Using the listing below, copy exactly the lines from the one containing "badgeBox = await badges.nth(i).boundingBox();" to the one containing "(viewportWidth >= 1024", both lines included, and no others.

Data shown:
____

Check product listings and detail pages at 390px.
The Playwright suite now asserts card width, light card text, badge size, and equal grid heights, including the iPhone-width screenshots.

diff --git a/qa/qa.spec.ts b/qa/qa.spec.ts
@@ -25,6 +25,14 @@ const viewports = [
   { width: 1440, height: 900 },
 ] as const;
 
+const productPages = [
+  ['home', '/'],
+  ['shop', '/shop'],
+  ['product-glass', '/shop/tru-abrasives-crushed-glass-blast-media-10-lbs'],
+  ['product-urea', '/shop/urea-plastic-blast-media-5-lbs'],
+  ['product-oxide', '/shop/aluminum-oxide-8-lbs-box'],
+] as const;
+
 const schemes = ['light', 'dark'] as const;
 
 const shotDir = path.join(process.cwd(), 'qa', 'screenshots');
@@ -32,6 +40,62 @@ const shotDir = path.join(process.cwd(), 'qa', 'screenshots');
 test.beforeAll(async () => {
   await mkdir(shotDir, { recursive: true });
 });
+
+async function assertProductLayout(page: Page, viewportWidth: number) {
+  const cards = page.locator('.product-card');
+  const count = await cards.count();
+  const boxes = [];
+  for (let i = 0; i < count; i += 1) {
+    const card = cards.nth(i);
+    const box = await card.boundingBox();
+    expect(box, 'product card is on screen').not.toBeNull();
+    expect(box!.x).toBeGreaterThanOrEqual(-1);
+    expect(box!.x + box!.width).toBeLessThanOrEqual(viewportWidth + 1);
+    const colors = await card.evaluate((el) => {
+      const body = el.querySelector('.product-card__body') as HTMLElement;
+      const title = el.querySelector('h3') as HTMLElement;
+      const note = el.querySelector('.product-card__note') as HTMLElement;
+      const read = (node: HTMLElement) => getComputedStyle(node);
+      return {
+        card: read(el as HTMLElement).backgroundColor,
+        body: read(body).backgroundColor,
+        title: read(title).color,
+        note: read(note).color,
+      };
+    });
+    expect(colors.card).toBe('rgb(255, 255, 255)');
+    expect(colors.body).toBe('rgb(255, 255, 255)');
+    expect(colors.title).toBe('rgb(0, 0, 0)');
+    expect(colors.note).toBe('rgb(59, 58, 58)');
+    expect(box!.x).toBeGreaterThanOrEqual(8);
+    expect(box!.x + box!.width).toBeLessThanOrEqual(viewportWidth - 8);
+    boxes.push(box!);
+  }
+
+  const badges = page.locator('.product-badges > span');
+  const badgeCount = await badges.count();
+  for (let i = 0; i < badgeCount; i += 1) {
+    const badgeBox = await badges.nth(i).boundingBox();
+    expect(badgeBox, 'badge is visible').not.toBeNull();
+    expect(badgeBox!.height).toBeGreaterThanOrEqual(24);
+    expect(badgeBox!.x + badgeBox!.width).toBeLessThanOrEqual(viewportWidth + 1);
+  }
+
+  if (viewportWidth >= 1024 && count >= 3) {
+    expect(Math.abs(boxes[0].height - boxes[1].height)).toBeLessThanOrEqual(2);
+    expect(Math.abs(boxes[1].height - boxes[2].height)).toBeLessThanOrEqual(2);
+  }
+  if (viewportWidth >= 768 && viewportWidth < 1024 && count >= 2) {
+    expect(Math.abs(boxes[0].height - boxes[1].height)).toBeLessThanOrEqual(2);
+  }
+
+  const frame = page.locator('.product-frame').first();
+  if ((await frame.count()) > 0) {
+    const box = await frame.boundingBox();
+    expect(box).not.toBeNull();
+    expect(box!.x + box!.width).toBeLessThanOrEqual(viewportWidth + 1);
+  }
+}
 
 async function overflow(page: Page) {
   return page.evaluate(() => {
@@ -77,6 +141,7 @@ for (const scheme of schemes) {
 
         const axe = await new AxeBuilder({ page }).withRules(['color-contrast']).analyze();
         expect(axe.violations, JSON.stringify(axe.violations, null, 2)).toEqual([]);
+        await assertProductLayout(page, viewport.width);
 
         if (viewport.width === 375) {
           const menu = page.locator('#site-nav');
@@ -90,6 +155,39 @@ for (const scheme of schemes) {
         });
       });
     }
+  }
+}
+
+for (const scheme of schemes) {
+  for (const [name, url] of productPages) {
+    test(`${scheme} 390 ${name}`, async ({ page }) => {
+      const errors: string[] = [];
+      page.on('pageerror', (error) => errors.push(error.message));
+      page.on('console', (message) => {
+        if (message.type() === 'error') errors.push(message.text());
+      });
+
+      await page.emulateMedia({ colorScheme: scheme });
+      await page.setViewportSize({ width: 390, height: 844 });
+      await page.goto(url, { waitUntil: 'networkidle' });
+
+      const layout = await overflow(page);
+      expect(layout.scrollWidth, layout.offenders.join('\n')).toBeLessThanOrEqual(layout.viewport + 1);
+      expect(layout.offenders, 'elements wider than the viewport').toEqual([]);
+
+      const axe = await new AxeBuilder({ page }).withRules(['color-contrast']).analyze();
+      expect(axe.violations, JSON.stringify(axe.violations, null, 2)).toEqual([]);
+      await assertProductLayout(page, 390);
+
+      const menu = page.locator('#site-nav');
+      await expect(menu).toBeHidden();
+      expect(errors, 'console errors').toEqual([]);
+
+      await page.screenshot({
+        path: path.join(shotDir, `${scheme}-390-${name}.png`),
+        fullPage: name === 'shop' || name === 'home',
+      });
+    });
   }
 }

____

Solution:
+    const badgeBox = await badges.nth(i).boundingBox();
+    expect(badgeBox, 'badge is visible').not.toBeNull();
+    expect(badgeBox!.height).toBeGreaterThanOrEqual(24);
+    expect(badgeBox!.x + badgeBox!.width).toBeLessThanOrEqual(viewportWidth + 1);
+  }
+
+  if (viewportWidth >= 1024 && count >= 3) {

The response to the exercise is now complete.